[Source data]
####################

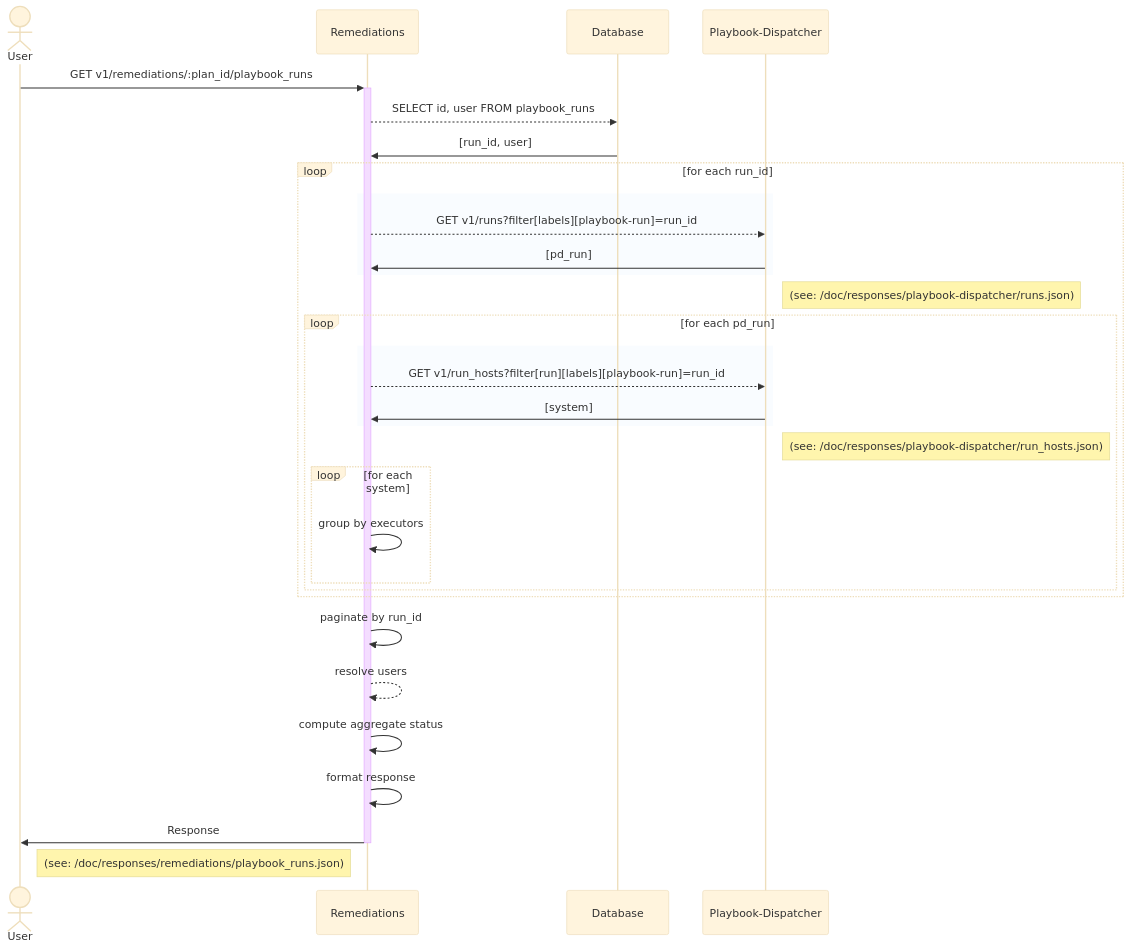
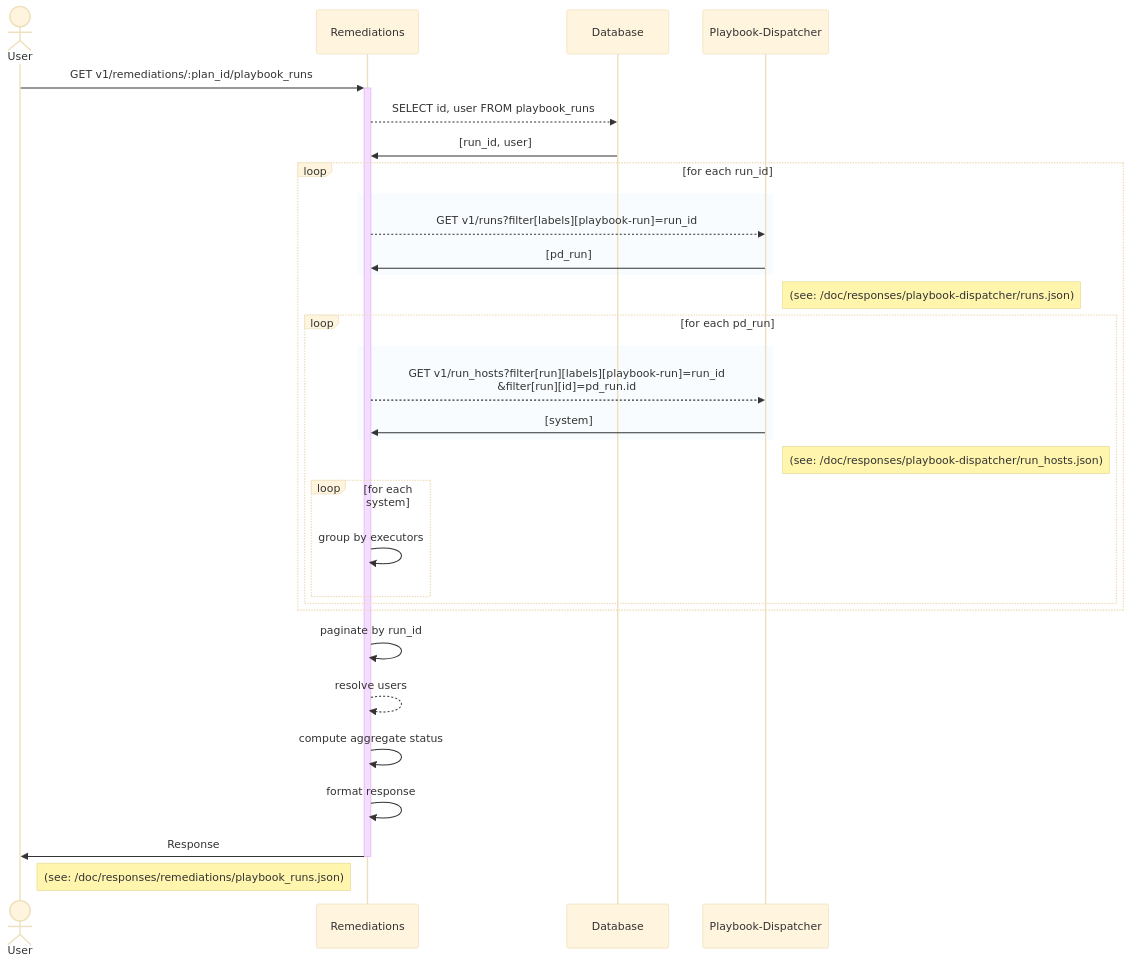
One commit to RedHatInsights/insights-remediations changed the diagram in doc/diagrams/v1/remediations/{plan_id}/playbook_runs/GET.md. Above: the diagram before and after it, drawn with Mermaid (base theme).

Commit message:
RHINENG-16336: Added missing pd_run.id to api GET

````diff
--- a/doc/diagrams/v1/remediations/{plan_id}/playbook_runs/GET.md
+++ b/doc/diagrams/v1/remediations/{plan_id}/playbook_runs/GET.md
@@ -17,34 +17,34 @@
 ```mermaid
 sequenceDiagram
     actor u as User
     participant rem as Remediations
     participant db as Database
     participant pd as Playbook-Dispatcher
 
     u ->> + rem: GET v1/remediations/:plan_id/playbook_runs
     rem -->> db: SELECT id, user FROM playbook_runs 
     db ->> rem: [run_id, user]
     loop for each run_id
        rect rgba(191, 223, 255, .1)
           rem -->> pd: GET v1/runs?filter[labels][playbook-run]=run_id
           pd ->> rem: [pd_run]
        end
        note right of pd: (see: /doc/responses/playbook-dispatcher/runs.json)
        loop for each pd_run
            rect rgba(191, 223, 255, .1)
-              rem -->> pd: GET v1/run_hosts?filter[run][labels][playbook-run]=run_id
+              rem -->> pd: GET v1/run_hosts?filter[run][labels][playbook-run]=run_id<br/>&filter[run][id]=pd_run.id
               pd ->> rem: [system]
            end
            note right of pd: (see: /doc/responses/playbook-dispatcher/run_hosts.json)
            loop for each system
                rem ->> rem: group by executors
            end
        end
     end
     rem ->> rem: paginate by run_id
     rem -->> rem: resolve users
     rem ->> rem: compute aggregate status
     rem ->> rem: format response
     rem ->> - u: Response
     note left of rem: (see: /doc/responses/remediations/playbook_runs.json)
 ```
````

####################

# Requirement
Set down the line that contains "rem ->> rem: group" exactly. Do the same for each later line of the data, through the end, and add nothing.

# Output for this task
                rem ->> rem: group by executors
            end
        end
     end
     rem ->> rem: paginate by run_id
     rem -->> rem: resolve users
     rem ->> rem: compute aggregate status
     rem ->> rem: format response
     rem ->> - u: Response
     note left of rem: (see: /doc/responses/remediations/playbook_runs.json)
 ```
````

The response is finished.